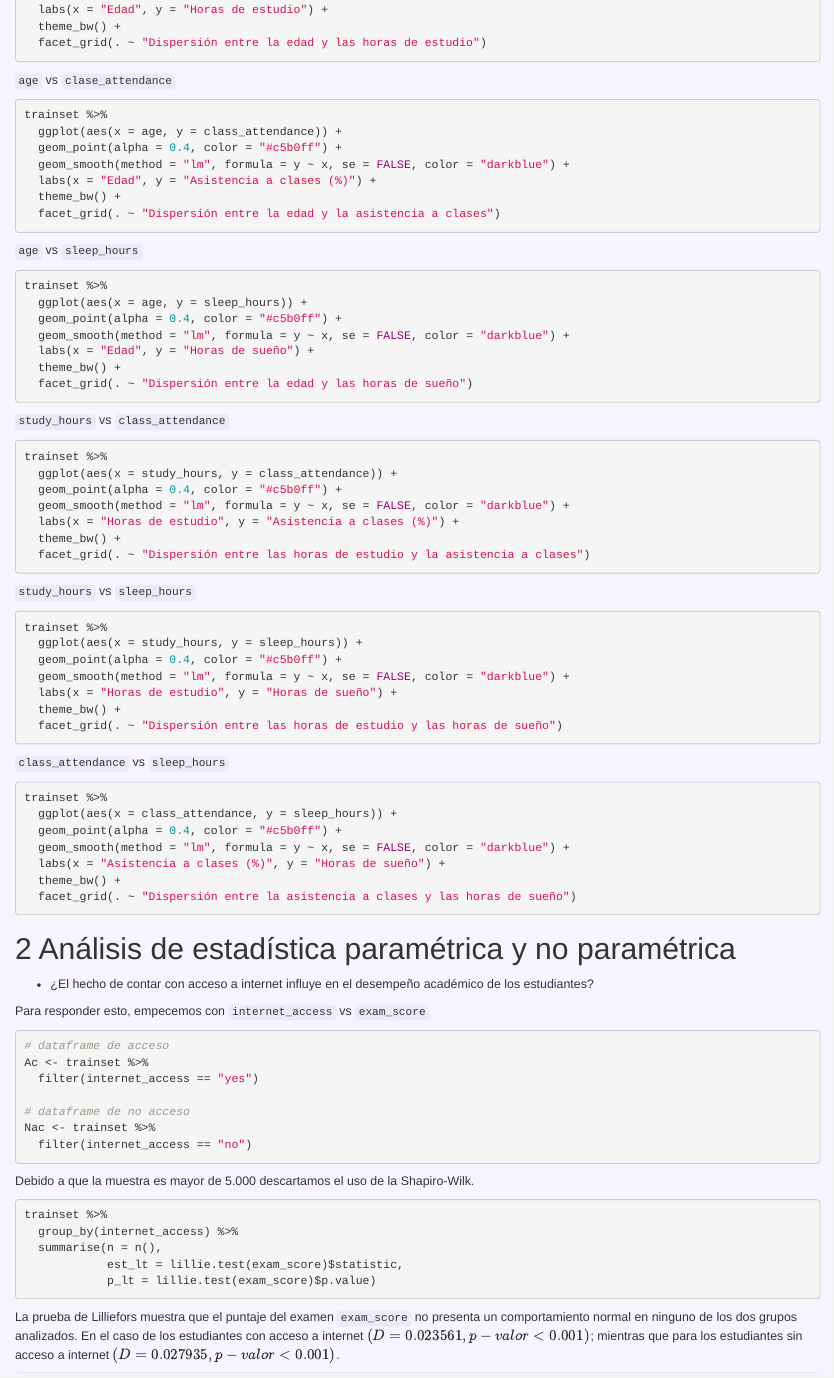
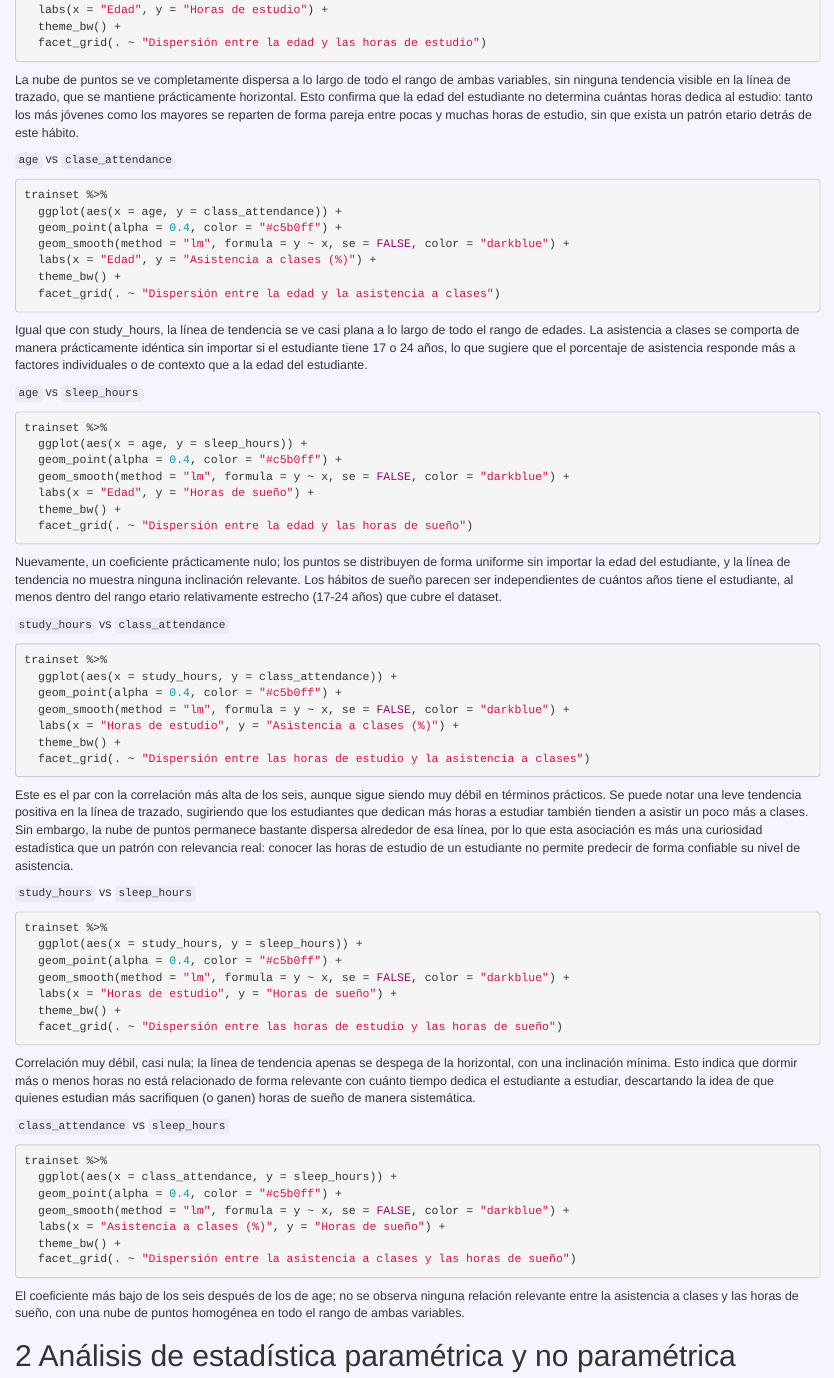
Before and after one commit to jimaraurzola-dotcom/Predicting-Student-Test-Scores-_-MT-project, an R Markdown document (Predicting-student-test-scores.Rmd): the page in a window 1100 px wide, from 12470 px down. Rendered offline with R 4.5, knitr and Pandoc, with nearby package versions; the code chunks are not run, so their results and figures are left out; drawn as R Markdown's standard HTML page in place of the format the file asks for.

Commit message:
Interpretaciones

````diff
--- a/Predicting-student-test-scores.Rmd
+++ b/Predicting-student-test-scores.Rmd
@@ -767,6 +767,7 @@ trainset %>%
   facet_grid(. ~ "Dispersión entre la edad y las horas de estudio")
 ```
 
+La nube de puntos se ve completamente dispersa a lo largo de todo el rango de ambas variables, sin ninguna tendencia visible en la línea de trazado, que se mantiene prácticamente horizontal. Esto confirma que la edad del estudiante no determina cuántas horas dedica al estudio: tanto los más jóvenes como los mayores se reparten de forma pareja entre pocas y muchas horas de estudio, sin que exista un patrón etario detrás de este hábito.
 
 `age` vs `clase_attendance`
 
@@ -780,7 +781,7 @@ trainset %>%
   facet_grid(. ~ "Dispersión entre la edad y la asistencia a clases")
 ```
 
-
+Igual que con study_hours, la línea de tendencia se ve casi plana a lo largo de todo el rango de edades. La asistencia a clases se comporta de manera prácticamente idéntica sin importar si el estudiante tiene 17 o 24 años, lo que sugiere que el porcentaje de asistencia responde más a factores individuales o de contexto que a la edad del estudiante.
 
 `age` vs `sleep_hours`
 
@@ -794,7 +795,7 @@ trainset %>%
   facet_grid(. ~ "Dispersión entre la edad y las horas de sueño")
 ```
 
-
+Nuevamente, un coeficiente prácticamente nulo; los puntos se distribuyen de forma uniforme sin importar la edad del estudiante, y la línea de tendencia no muestra ninguna inclinación relevante. Los hábitos de sueño parecen ser independientes de cuántos años tiene el estudiante, al menos dentro del rango etario relativamente estrecho (17-24 años) que cubre el dataset.
 
 `study_hours` vs `class_attendance`
 
@@ -809,6 +810,7 @@ trainset %>%
   facet_grid(. ~ "Dispersión entre las horas de estudio y la asistencia a clases")
 ```
 
+Este es el par con la correlación más alta de los seis, aunque sigue siendo muy débil en términos prácticos. Se puede notar una leve tendencia positiva en la línea de trazado, sugiriendo que los estudiantes que dedican más horas a estudiar también tienden a asistir un poco más a clases. Sin embargo, la nube de puntos permanece bastante dispersa alrededor de esa línea, por lo que esta asociación es más una curiosidad estadística que un patrón con relevancia real: conocer las horas de estudio de un estudiante no permite predecir de forma confiable su nivel de asistencia.
 
 `study_hours` vs `sleep_hours`
 
@@ -822,6 +824,7 @@ trainset %>%
   facet_grid(. ~ "Dispersión entre las horas de estudio y las horas de sueño")
 ```
 
+Correlación muy débil, casi nula; la línea de tendencia apenas se despega de la horizontal, con una inclinación mínima. Esto indica que dormir más o menos horas no está relacionado de forma relevante con cuánto tiempo dedica el estudiante a estudiar, descartando la idea de que quienes estudian más sacrifiquen (o ganen) horas de sueño de manera sistemática.
 
 `class_attendance` vs `sleep_hours`
 
@@ -834,6 +837,8 @@ trainset %>%
   theme_bw() +
   facet_grid(. ~ "Dispersión entre la asistencia a clases y las horas de sueño")
 ```
+
+El coeficiente más bajo de los seis después de los de age; no se observa ninguna relación relevante entre la asistencia a clases y las horas de sueño, con una nube de puntos homogénea en todo el rango de ambas variables.
 
 
 
````
Also changed, not shown: docs/search_index.json, 5 other files.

:::::

AIM OF THE TASK:
Retype the listing exactly and drop the pictures.

REPLY:
Before and after one commit to jimaraurzola-dotcom/Predicting-Student-Test-Scores-_-MT-project, an R Markdown document (Predicting-student-test-scores.Rmd): the page in a window 1100 px wide, from 12470 px down. Rendered offline with R 4.5, knitr and Pandoc, with nearby package versions; the code chunks are not run, so their results and figures are left out; drawn as R Markdown's standard HTML page in place of the format the file asks for.

Commit message:
Interpretaciones

````diff
--- a/Predicting-student-test-scores.Rmd
+++ b/Predicting-student-test-scores.Rmd
@@ -767,6 +767,7 @@ trainset %>%
   facet_grid(. ~ "Dispersión entre la edad y las horas de estudio")
 ```
 
+La nube de puntos se ve completamente dispersa a lo largo de todo el rango de ambas variables, sin ninguna tendencia visible en la línea de trazado, que se mantiene prácticamente horizontal. Esto confirma que la edad del estudiante no determina cuántas horas dedica al estudio: tanto los más jóvenes como los mayores se reparten de forma pareja entre pocas y muchas horas de estudio, sin que exista un patrón etario detrás de este hábito.
 
 `age` vs `clase_attendance`
 
@@ -780,7 +781,7 @@ trainset %>%
   facet_grid(. ~ "Dispersión entre la edad y la asistencia a clases")
 ```
 
-
+Igual que con study_hours, la línea de tendencia se ve casi plana a lo largo de todo el rango de edades. La asistencia a clases se comporta de manera prácticamente idéntica sin importar si el estudiante tiene 17 o 24 años, lo que sugiere que el porcentaje de asistencia responde más a factores individuales o de contexto que a la edad del estudiante.
 
 `age` vs `sleep_hours`
 
@@ -794,7 +795,7 @@ trainset %>%
   facet_grid(. ~ "Dispersión entre la edad y las horas de sueño")
 ```
 
-
+Nuevamente, un coeficiente prácticamente nulo; los puntos se distribuyen de forma uniforme sin importar la edad del estudiante, y la línea de tendencia no muestra ninguna inclinación relevante. Los hábitos de sueño parecen ser independientes de cuántos años tiene el estudiante, al menos dentro del rango etario relativamente estrecho (17-24 años) que cubre el dataset.
 
 `study_hours` vs `class_attendance`
 
@@ -809,6 +810,7 @@ trainset %>%
   facet_grid(. ~ "Dispersión entre las horas de estudio y la asistencia a clases")
 ```
 
+Este es el par con la correlación más alta de los seis, aunque sigue siendo muy débil en términos prácticos. Se puede notar una leve tendencia positiva en la línea de trazado, sugiriendo que los estudiantes que dedican más horas a estudiar también tienden a asistir un poco más a clases. Sin embargo, la nube de puntos permanece bastante dispersa alrededor de esa línea, por lo que esta asociación es más una curiosidad estadística que un patrón con relevancia real: conocer las horas de estudio de un estudiante no permite predecir de forma confiable su nivel de asistencia.
 
 `study_hours` vs `sleep_hours`
 
@@ -822,6 +824,7 @@ trainset %>%
   facet_grid(. ~ "Dispersión entre las horas de estudio y las horas de sueño")
 ```
 
+Correlación muy débil, casi nula; la línea de tendencia apenas se despega de la horizontal, con una inclinación mínima. Esto indica que dormir más o menos horas no está relacionado de forma relevante con cuánto tiempo dedica el estudiante a estudiar, descartando la idea de que quienes estudian más sacrifiquen (o ganen) horas de sueño de manera sistemática.
 
 `class_attendance` vs `sleep_hours`
 
@@ -834,6 +837,8 @@ trainset %>%
   theme_bw() +
   facet_grid(. ~ "Dispersión entre la asistencia a clases y las horas de sueño")
 ```
+
+El coeficiente más bajo de los seis después de los de age; no se observa ninguna relación relevante entre la asistencia a clases y las horas de sueño, con una nube de puntos homogénea en todo el rango de ambas variables.
 
 
 
````
Also changed, not shown: docs/search_index.json, 5 other files.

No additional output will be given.